(Available data begins)

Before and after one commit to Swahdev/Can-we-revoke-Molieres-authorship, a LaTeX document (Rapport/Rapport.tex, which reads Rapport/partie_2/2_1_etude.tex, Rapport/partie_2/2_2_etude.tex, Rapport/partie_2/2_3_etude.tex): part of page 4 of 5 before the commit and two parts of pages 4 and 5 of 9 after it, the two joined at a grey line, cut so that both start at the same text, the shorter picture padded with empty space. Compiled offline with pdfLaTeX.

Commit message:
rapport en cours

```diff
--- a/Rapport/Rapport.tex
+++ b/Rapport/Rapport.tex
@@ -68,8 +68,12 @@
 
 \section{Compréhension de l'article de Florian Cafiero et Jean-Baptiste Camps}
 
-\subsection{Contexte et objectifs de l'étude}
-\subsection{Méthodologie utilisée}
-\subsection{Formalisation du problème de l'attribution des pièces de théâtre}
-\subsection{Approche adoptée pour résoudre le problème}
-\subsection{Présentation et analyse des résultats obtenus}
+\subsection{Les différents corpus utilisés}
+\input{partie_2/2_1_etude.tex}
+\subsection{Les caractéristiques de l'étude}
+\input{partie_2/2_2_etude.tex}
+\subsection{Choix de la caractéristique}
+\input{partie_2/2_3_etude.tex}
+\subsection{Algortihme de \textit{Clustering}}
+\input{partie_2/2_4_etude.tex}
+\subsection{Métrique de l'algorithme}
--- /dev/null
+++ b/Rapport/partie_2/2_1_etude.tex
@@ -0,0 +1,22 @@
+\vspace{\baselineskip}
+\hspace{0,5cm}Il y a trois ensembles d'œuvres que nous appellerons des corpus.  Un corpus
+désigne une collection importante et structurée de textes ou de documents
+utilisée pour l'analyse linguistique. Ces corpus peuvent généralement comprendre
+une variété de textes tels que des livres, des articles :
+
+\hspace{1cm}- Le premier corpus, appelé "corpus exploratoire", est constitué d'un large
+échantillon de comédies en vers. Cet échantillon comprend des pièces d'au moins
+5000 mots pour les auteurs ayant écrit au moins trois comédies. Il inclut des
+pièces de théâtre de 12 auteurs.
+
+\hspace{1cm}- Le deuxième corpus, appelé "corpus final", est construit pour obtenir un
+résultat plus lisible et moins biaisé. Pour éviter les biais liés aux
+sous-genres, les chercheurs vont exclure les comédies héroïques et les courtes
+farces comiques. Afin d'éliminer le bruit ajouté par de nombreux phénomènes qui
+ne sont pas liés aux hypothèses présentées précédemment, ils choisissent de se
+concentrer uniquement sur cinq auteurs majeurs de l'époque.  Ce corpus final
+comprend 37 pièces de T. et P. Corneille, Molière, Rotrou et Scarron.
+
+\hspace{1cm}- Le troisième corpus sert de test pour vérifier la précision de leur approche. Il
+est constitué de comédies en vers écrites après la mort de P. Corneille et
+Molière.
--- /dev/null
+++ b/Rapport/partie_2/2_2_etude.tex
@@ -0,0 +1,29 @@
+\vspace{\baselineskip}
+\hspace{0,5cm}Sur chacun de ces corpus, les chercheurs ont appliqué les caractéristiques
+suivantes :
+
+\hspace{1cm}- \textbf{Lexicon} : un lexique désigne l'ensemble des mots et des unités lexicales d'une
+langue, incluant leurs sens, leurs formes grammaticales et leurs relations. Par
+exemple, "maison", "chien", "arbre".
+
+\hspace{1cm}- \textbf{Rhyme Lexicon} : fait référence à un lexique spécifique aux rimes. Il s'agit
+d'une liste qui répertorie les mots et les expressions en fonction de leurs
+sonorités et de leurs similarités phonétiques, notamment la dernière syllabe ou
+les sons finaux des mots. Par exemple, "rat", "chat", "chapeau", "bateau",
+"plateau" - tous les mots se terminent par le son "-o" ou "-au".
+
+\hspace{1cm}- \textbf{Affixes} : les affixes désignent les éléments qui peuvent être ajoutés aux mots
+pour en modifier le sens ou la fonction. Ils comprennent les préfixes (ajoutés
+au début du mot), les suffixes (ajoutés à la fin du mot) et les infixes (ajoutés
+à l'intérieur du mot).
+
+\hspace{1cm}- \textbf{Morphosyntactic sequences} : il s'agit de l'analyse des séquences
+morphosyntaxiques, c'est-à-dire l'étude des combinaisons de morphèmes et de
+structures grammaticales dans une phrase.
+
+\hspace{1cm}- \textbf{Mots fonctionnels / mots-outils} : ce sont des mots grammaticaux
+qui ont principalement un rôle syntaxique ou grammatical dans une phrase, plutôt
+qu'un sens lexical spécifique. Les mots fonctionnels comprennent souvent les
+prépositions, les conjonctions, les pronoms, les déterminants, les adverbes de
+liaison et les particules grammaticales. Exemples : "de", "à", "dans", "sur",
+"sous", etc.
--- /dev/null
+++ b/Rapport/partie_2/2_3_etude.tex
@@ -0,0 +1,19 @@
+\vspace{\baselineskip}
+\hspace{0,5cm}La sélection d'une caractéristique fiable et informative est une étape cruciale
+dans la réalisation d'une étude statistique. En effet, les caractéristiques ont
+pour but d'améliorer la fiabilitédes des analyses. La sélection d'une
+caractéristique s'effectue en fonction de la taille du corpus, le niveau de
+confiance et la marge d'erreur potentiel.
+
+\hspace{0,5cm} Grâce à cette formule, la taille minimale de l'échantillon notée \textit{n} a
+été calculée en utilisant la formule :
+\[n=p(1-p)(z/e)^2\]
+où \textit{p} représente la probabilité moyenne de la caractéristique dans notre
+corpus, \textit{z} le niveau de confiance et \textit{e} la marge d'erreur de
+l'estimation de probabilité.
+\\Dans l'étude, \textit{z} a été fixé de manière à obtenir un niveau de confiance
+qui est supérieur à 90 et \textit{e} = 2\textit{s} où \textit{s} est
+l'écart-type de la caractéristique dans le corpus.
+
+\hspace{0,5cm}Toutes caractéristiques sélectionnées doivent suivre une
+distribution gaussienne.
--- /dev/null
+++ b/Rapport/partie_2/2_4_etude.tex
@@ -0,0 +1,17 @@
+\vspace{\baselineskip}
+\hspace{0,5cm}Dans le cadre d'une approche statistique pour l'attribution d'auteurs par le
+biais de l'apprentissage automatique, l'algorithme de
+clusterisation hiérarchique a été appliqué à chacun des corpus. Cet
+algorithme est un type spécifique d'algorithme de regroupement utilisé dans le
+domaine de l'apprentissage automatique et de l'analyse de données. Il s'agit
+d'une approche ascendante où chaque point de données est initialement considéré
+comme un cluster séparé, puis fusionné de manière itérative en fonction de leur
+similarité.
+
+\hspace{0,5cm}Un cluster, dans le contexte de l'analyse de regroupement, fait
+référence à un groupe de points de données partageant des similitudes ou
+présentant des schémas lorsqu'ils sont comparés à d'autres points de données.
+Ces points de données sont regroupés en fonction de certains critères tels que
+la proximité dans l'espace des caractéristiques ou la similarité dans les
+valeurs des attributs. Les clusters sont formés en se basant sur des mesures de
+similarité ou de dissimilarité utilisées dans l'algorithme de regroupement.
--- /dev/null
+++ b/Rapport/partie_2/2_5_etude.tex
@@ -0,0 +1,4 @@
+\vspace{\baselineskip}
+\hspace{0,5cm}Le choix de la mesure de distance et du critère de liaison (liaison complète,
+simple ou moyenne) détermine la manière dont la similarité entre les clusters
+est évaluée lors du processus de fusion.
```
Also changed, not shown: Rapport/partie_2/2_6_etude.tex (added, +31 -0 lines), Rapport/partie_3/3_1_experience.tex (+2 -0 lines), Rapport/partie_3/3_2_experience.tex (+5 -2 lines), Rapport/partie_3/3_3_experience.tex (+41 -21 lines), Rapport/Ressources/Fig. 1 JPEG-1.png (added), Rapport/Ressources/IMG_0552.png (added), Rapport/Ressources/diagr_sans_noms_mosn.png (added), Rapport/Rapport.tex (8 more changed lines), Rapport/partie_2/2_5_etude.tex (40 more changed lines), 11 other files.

(Available data ends)

Problem: Set aside each line above that includes the string "agit" and report it.

Result:
+\hspace{1cm}- \textbf{Rhyme Lexicon} : fait référence à un lexique spécifique aux rimes. Il s'agit
+\hspace{1cm}- \textbf{Morphosyntactic sequences} : il s'agit de l'analyse des séquences
+domaine de l'apprentissage automatique et de l'analyse de données. Il s'agit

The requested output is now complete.